In a December article by FX Empire, published by on US stock exchange Nasdaq’s website, it referred to the significant impact of the coronavirus on the foreign exchange market. The article stated that in 2020, “Currencies were often bought and sold based on traders’ desire to increase or decrease their exposure to riskier assets rather than on individual fundamentals.”
As we move forward into 2021, the piece said that “traders’ attention will slowly shift towards individual fundamentals,” although this will be dependent on the impact the coronavirus has on markets as the year progresses.
In January, Bloomberg said that investor sentiment is improving as more people are vaccinated against Covid-19, yet predicted that the US dollar would continue to fall as its economy recovers from the effects of the pandemic.
Michael Stark, Market Analyst at Exness, says that although the forex trading environment remains unpredictable, with countries such as the UK closing their borders due to surges in the virus, nations which have experienced more success in containing the spread of Covid-19 may see their currencies rise in value.
“Assuming everything goes to plan, you’d expect trade-sensitive and risk-on currencies like the Aussie and Kiwi dollars plus most emerging currencies to make gains while majors and especially havens retrace their gains against these. That said, what will actually happen is still unclear. Political pressure on countries like the UK and Germany to shut their borders entirely and eradicate Covid-19 instead of live with it might make the wait even longer for the return to normal.”
With Reuters also predicting a further weakening of the dollar in 2021, Monte Safieddine, a Market Analyst at IG, says that this trend will continue to affect forex trading.
“So far it isn’t just predictions of a weaker dollar, but also positioning with larger speculators holding a majority buy (or long) bias of all the FX majors against the US dollar anticipating further greenback
weakness. But that makes it a relatively crowded trade, and hence we’ve been seeing retraceable moves off the lows in say the US Dollar Index that has given forex traders positioning opposite a chance to unwind at times, while testing strategies that rely on price momentum on a lack of follow-through beyond key levels,” he says.
“Should that dollar weakness persist gradually, and the pain felt by traders that have been buying at key support levels will be at a relative minimum, while a ‘short squeeze’ against the majority would do just that, forcing traders into scrambling to cover shorts.”

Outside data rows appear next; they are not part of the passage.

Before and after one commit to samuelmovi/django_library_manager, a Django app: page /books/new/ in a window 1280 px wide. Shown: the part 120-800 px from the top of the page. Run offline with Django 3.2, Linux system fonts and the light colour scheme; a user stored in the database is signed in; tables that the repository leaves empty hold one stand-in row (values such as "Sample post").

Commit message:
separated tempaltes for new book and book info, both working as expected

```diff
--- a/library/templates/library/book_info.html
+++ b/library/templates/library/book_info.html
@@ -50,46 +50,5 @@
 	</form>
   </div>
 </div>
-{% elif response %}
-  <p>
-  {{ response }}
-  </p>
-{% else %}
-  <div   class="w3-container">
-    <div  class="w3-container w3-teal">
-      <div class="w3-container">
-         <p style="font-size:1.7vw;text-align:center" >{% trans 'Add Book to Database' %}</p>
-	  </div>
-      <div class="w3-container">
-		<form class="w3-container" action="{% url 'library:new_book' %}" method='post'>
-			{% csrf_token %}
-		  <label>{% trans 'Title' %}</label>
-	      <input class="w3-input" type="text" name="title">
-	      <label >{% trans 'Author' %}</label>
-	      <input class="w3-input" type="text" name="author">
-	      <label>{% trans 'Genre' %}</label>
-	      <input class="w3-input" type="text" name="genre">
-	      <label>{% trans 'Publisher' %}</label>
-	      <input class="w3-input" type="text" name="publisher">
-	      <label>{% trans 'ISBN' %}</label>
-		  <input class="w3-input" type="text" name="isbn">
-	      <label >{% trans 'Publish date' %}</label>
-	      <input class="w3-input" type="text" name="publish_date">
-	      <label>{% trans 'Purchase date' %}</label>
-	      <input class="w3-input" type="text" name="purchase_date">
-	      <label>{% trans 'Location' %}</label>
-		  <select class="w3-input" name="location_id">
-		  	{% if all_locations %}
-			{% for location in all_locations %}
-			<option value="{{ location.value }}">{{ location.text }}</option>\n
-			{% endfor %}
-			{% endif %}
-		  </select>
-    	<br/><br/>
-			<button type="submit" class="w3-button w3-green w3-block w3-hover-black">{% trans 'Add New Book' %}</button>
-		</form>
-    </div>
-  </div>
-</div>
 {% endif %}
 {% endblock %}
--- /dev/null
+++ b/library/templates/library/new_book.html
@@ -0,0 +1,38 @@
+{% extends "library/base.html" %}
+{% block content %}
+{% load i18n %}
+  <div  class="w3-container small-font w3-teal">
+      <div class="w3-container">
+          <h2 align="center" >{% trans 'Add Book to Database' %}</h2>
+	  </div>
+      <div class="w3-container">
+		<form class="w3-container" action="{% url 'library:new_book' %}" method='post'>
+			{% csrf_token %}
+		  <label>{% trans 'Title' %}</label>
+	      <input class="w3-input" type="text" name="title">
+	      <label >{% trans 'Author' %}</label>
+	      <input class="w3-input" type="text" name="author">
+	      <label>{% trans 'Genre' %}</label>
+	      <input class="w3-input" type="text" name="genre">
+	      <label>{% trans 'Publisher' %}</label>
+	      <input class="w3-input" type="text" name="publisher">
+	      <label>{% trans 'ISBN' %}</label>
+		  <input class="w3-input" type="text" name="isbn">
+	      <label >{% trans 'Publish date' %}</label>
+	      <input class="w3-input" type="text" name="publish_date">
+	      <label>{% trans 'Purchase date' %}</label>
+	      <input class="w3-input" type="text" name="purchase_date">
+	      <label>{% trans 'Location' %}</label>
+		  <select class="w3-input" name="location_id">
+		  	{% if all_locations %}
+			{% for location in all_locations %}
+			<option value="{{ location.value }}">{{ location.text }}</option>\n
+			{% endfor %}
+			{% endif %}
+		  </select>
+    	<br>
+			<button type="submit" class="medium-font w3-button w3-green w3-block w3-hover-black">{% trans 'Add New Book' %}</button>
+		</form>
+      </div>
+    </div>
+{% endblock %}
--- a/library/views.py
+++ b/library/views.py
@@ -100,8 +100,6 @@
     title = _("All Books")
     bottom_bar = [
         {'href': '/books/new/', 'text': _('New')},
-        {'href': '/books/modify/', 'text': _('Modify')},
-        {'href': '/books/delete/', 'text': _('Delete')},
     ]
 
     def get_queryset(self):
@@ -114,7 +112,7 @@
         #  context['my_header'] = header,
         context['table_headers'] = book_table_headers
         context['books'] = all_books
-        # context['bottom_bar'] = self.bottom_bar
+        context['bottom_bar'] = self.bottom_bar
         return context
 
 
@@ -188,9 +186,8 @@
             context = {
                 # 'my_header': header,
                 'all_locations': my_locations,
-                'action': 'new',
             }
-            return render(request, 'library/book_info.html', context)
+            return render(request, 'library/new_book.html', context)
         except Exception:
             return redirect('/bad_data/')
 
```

Raed Alkhedr, Equiti’s Head of Market Research & Analysis, says that a continuing weakness of the dollar may drive investors to turn to less secure investments.
“If the US dollar continues to weaken due to lower interest rates and a stimulus package, that will keep lower risk investments like bonds less attractive for investors, and they will seek out higher returns via riskier investments, such as stocks. Therefore, we could see a rally in the stock markets and industrial metals, as well as commodities paired with currencies such as the Australian, Canadian, and New Zealand dollar.”